» REQUIRED ACTION: Copy the lines from the start of the records below through the line containing "Update page.tsx", both included, and leave out the pictures.

» INFORMATION PROVIDED:
==========
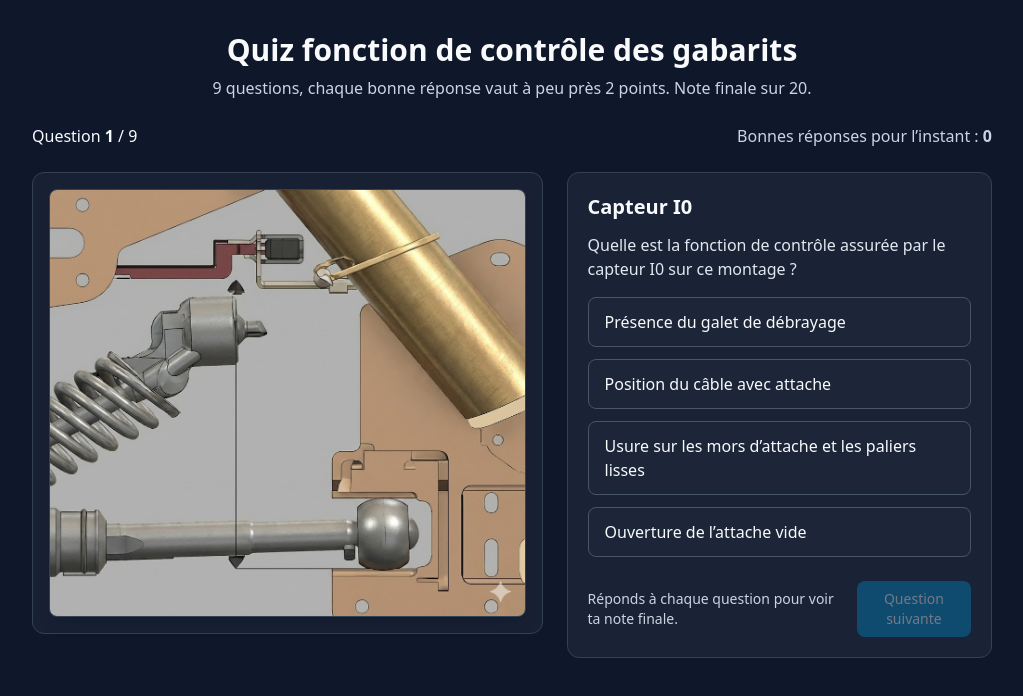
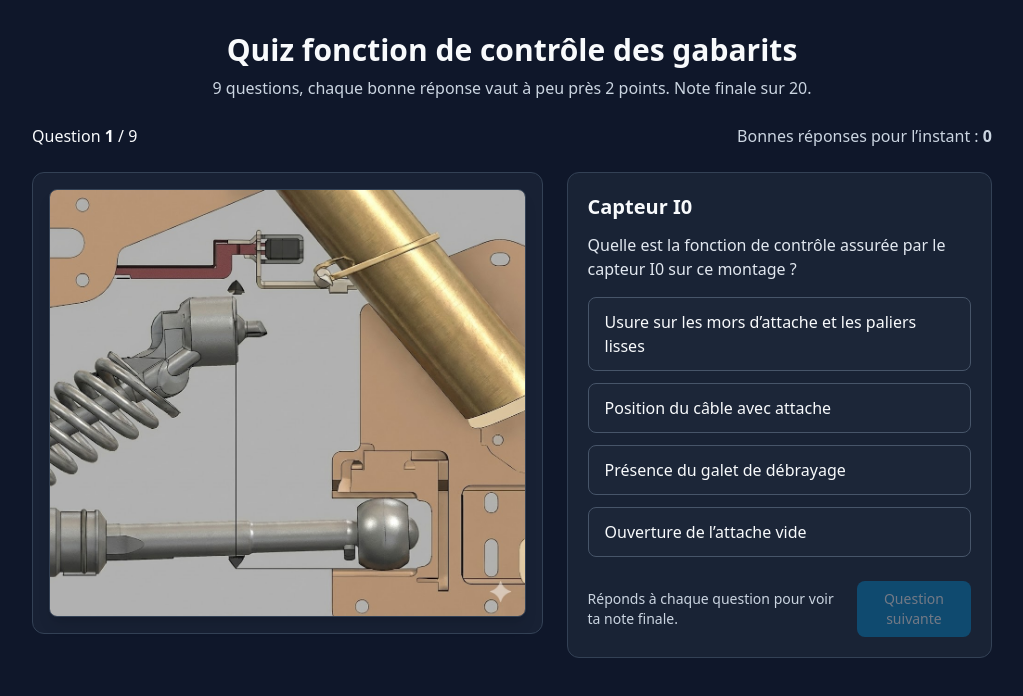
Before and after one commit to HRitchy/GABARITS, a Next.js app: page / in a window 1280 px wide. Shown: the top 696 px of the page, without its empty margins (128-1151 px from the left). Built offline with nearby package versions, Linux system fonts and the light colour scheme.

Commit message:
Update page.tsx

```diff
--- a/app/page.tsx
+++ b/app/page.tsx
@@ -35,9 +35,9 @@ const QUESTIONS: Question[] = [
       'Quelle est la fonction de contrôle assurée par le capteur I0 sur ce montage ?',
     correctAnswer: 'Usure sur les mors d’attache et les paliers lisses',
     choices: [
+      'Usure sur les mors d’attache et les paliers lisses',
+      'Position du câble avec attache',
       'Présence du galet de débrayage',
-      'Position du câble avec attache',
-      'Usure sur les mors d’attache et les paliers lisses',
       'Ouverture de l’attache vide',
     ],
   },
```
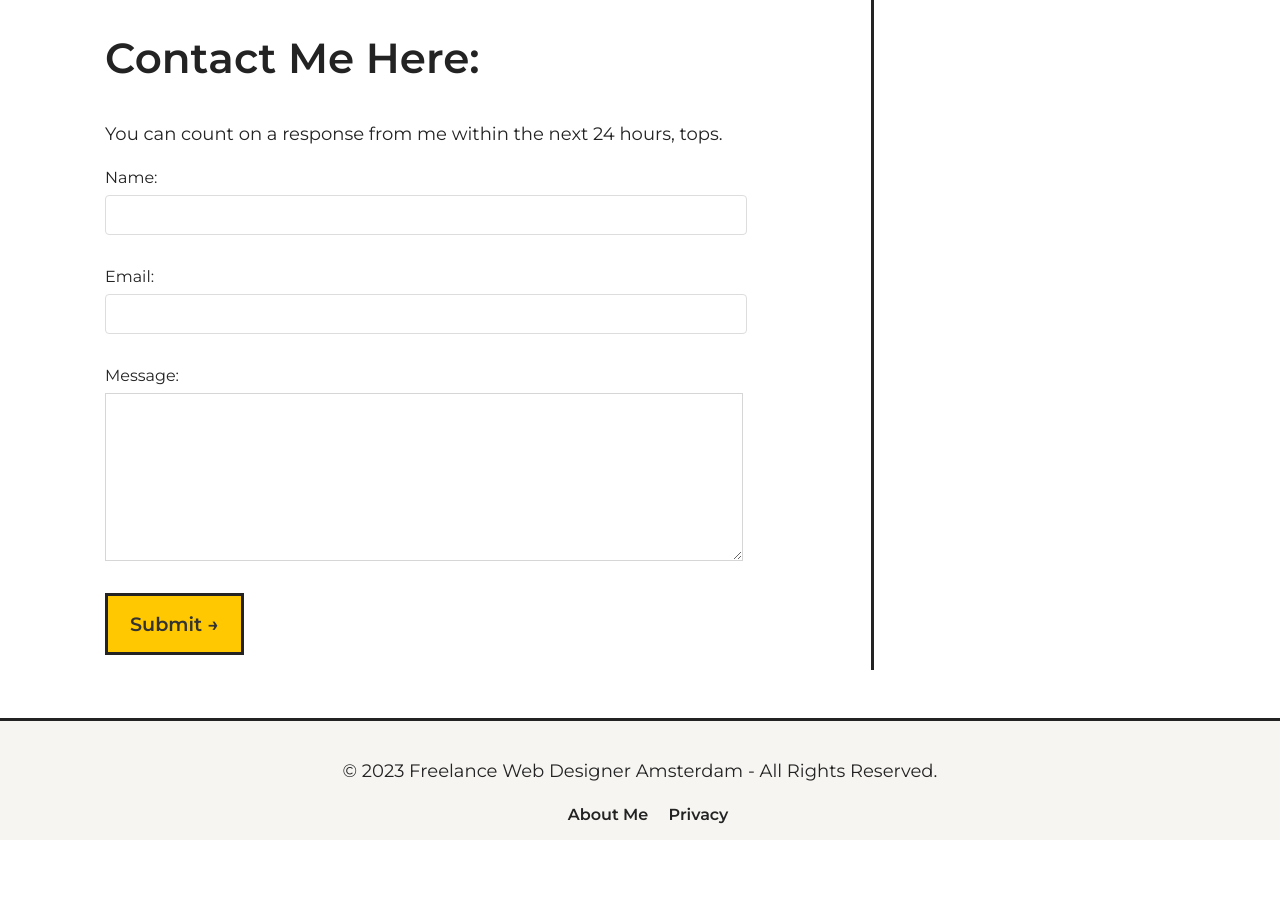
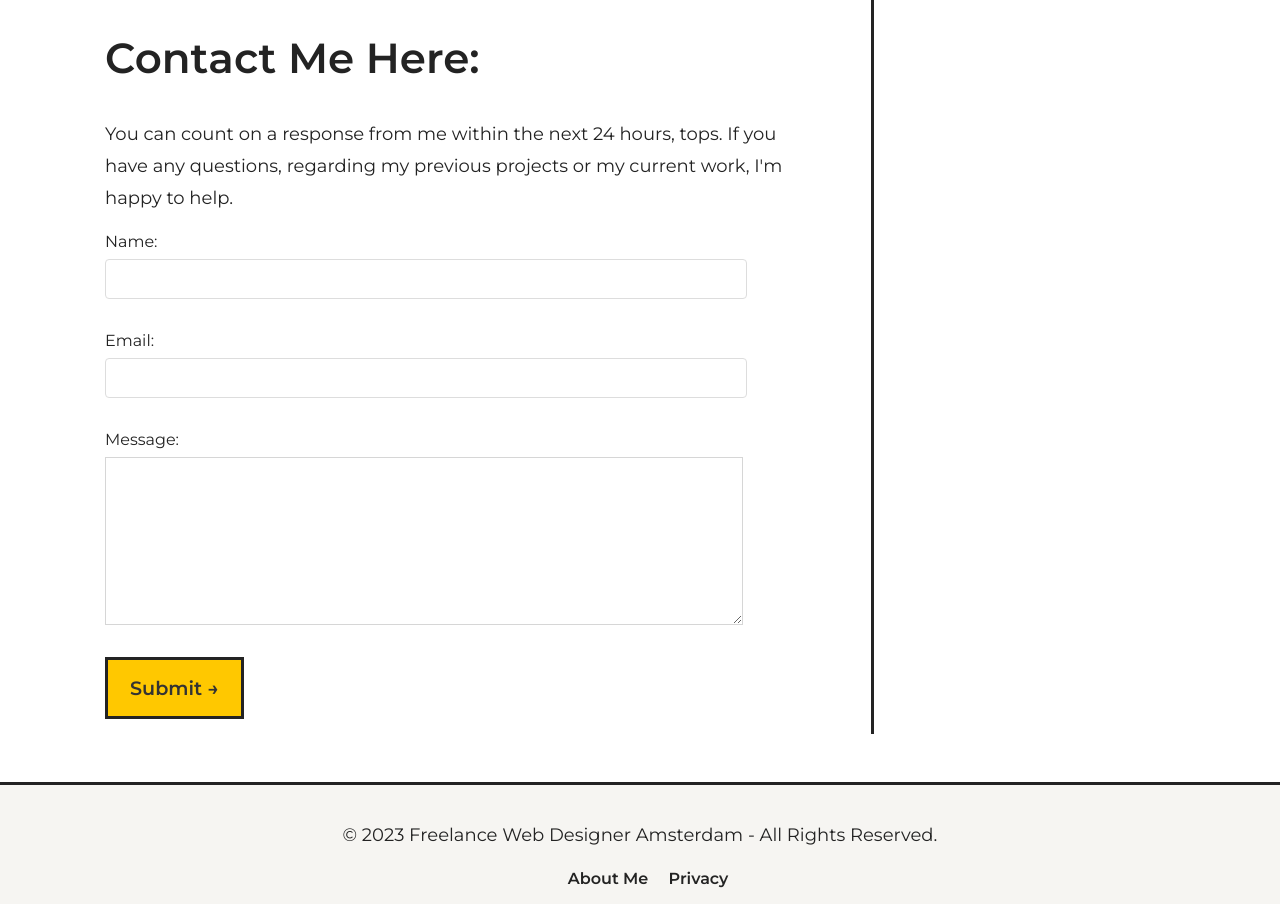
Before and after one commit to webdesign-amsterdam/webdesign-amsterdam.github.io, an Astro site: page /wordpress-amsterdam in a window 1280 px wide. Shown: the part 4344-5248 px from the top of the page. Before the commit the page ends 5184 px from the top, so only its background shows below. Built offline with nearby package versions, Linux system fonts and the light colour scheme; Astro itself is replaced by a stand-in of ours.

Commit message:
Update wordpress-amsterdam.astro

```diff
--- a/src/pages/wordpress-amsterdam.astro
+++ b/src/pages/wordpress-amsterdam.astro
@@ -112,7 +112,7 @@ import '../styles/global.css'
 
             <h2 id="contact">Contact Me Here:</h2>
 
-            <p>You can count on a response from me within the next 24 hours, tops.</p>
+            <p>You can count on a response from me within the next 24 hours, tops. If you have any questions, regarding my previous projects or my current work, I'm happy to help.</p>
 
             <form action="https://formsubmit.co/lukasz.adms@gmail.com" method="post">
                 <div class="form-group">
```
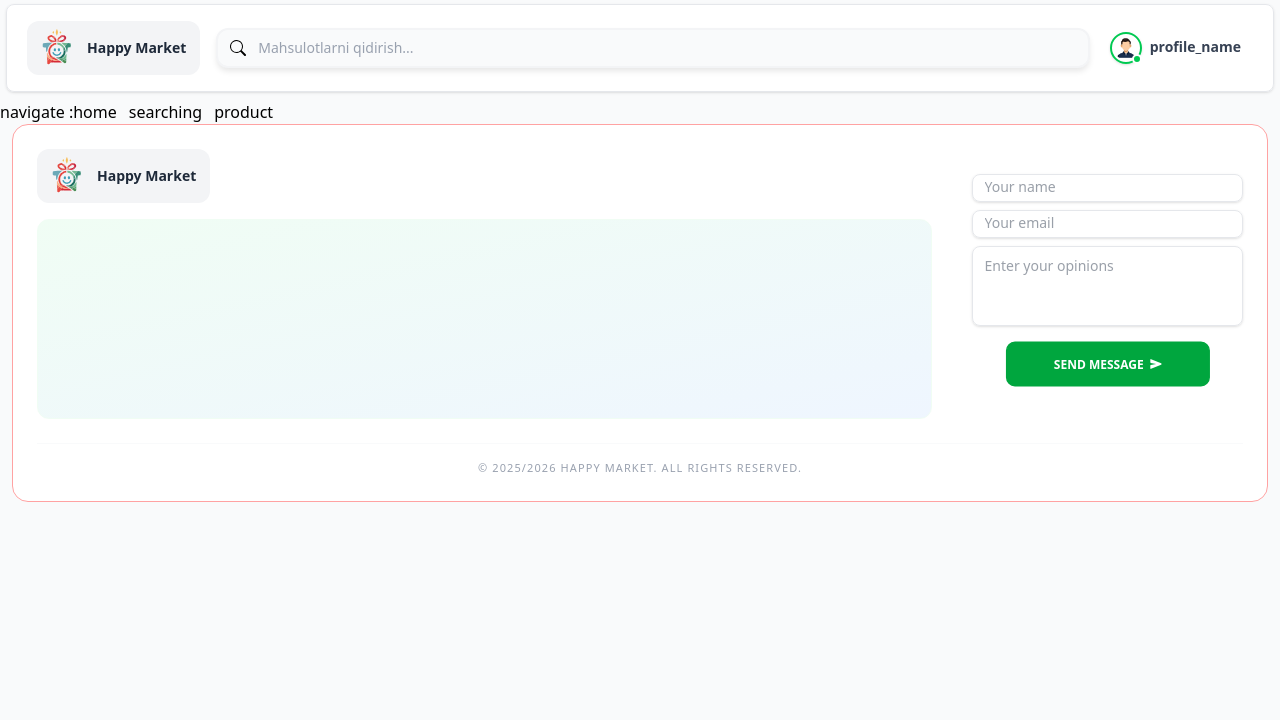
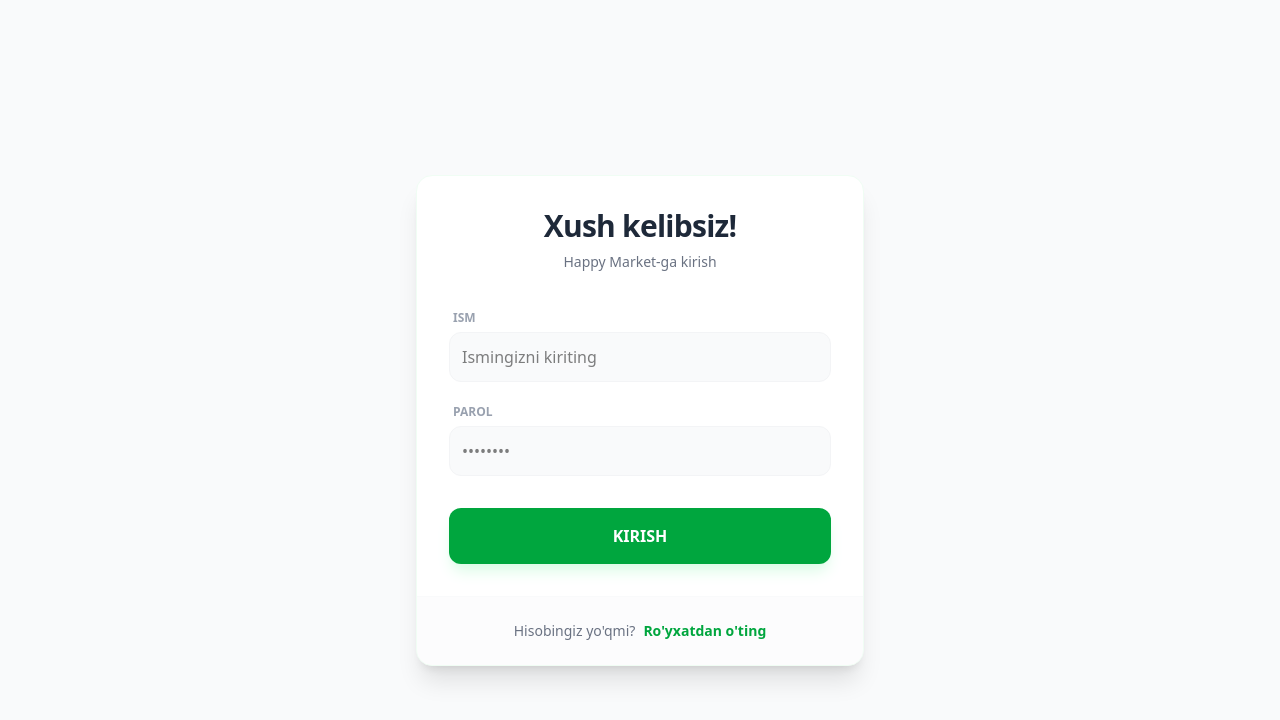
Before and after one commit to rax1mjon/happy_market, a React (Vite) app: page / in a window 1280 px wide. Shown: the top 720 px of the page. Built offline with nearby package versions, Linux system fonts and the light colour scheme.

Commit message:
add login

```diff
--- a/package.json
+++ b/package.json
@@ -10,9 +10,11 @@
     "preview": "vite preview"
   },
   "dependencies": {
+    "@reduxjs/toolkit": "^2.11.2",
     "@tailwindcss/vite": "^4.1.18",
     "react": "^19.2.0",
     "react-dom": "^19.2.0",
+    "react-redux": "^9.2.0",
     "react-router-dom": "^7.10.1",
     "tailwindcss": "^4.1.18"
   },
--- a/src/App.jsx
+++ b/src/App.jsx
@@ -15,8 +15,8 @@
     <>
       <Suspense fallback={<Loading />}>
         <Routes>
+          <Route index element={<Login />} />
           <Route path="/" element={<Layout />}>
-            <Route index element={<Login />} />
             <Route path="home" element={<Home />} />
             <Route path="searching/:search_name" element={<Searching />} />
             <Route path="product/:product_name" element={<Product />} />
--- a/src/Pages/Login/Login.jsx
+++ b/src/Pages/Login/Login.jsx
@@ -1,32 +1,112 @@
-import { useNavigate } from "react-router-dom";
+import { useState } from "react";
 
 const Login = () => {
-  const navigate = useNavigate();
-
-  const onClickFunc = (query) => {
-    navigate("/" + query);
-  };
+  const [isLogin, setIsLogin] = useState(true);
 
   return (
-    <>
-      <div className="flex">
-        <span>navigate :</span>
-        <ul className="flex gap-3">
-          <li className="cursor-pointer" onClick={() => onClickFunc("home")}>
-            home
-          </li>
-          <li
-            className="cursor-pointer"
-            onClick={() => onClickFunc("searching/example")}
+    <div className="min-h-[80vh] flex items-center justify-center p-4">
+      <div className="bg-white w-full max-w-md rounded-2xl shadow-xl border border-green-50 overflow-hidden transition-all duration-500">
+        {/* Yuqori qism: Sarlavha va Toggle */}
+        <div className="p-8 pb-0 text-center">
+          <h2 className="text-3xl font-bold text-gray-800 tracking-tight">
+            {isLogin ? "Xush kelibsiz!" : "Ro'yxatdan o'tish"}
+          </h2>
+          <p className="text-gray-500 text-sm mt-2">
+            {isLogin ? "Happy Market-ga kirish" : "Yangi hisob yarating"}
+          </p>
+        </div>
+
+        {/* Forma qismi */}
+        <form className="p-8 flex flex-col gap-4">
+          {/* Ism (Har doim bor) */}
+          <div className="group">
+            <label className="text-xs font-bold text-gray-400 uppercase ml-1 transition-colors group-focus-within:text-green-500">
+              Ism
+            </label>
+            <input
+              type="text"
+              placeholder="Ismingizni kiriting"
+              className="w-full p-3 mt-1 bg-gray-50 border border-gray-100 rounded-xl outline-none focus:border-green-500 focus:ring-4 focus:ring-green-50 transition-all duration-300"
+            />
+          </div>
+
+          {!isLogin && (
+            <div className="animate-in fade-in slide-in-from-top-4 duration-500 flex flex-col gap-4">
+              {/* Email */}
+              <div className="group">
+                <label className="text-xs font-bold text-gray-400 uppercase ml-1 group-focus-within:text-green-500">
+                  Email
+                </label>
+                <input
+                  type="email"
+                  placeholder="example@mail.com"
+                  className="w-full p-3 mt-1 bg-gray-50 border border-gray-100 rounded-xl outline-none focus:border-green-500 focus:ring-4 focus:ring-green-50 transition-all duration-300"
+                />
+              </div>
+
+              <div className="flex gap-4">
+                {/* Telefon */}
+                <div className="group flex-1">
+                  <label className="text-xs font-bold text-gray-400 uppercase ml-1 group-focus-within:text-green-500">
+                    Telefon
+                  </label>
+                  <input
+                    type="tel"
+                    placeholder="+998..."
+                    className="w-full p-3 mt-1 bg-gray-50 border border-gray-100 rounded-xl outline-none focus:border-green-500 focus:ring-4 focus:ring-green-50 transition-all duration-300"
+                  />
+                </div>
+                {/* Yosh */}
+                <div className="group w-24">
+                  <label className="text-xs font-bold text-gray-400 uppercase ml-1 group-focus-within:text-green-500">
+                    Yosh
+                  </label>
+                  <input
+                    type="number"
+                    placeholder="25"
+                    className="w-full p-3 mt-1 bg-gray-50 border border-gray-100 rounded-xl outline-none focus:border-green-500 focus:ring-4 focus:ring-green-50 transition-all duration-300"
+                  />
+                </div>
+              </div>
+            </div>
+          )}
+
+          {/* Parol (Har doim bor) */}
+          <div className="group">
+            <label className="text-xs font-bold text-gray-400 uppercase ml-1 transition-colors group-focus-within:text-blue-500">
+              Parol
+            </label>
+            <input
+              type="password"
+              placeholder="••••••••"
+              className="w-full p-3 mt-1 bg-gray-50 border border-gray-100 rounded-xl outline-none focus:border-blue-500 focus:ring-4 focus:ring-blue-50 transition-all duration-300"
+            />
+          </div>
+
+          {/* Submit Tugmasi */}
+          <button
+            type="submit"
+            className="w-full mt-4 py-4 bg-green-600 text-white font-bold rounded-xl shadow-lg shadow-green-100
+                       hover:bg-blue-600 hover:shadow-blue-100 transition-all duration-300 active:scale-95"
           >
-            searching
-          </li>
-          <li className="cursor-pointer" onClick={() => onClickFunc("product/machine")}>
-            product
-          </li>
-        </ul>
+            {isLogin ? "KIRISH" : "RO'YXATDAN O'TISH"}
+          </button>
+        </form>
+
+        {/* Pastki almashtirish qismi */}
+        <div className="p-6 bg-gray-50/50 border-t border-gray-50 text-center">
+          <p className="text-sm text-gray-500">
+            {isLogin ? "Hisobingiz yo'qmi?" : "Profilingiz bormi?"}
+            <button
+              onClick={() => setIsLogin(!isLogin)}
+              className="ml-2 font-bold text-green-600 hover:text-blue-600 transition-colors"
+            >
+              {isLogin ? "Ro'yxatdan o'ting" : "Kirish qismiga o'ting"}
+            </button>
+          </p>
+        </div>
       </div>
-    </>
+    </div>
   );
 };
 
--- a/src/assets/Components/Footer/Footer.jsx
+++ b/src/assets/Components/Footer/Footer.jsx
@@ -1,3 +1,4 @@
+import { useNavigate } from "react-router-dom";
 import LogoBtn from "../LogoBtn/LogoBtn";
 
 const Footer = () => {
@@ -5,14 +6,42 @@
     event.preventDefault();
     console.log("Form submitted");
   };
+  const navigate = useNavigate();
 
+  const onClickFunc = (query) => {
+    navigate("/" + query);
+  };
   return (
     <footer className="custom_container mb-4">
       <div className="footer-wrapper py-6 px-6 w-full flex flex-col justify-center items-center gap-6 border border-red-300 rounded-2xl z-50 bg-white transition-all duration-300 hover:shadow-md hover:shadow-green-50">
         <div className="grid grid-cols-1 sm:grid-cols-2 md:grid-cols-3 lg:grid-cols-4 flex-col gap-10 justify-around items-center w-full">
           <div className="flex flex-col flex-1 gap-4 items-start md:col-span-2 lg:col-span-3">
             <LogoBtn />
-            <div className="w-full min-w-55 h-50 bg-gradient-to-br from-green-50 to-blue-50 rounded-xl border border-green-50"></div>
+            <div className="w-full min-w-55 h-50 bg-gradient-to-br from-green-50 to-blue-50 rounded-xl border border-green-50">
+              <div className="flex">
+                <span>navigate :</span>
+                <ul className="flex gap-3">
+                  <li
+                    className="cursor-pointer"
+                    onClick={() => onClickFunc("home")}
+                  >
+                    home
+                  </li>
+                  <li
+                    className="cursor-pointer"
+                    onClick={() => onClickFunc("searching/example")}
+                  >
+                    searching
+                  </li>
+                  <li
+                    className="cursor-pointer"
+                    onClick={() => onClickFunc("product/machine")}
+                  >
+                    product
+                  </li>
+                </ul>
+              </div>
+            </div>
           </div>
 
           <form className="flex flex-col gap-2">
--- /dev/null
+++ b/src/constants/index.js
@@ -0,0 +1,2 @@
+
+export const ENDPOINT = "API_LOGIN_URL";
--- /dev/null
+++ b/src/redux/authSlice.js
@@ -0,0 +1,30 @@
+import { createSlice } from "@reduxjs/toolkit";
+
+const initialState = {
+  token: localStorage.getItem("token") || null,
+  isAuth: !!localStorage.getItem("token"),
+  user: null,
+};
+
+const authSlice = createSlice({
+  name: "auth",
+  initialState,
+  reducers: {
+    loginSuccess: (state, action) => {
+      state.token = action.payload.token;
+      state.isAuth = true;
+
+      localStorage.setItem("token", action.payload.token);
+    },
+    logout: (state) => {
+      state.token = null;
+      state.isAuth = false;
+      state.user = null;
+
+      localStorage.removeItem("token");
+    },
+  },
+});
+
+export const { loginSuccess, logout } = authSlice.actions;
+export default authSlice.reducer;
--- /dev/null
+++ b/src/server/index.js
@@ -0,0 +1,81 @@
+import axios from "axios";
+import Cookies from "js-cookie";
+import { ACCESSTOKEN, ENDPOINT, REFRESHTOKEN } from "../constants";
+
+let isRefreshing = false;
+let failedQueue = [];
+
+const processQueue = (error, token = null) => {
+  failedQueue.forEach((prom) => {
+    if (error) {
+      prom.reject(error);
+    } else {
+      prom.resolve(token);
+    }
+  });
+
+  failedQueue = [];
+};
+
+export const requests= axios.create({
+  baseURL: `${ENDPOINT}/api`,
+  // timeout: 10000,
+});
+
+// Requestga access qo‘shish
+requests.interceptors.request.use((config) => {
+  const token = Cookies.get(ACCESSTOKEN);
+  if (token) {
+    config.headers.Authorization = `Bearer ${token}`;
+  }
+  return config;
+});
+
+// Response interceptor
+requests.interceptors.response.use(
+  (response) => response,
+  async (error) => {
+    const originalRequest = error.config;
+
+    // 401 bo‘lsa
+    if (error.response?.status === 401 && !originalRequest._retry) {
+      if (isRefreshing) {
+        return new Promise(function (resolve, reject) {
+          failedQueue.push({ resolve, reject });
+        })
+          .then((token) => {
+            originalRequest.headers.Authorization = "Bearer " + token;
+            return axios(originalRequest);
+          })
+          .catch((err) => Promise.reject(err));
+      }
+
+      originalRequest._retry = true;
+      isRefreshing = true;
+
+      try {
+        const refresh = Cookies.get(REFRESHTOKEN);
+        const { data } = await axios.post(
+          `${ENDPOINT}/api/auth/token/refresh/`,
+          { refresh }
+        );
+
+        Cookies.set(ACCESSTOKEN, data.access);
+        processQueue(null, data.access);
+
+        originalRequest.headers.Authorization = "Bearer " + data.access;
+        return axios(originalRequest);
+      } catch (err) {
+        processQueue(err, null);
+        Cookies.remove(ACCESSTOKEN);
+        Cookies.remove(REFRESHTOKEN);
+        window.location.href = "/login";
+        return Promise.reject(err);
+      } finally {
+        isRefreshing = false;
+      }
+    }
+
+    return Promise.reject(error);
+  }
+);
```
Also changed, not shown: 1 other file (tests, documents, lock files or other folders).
==========
» EXERCISE OUTPUT:
Before and after one commit to HRitchy/GABARITS, a Next.js app: page / in a window 1280 px wide. Shown: the top 696 px of the page, without its empty margins (128-1151 px from the left). Built offline with nearby package versions, Linux system fonts and the light colour scheme.

Commit message:
Update page.tsx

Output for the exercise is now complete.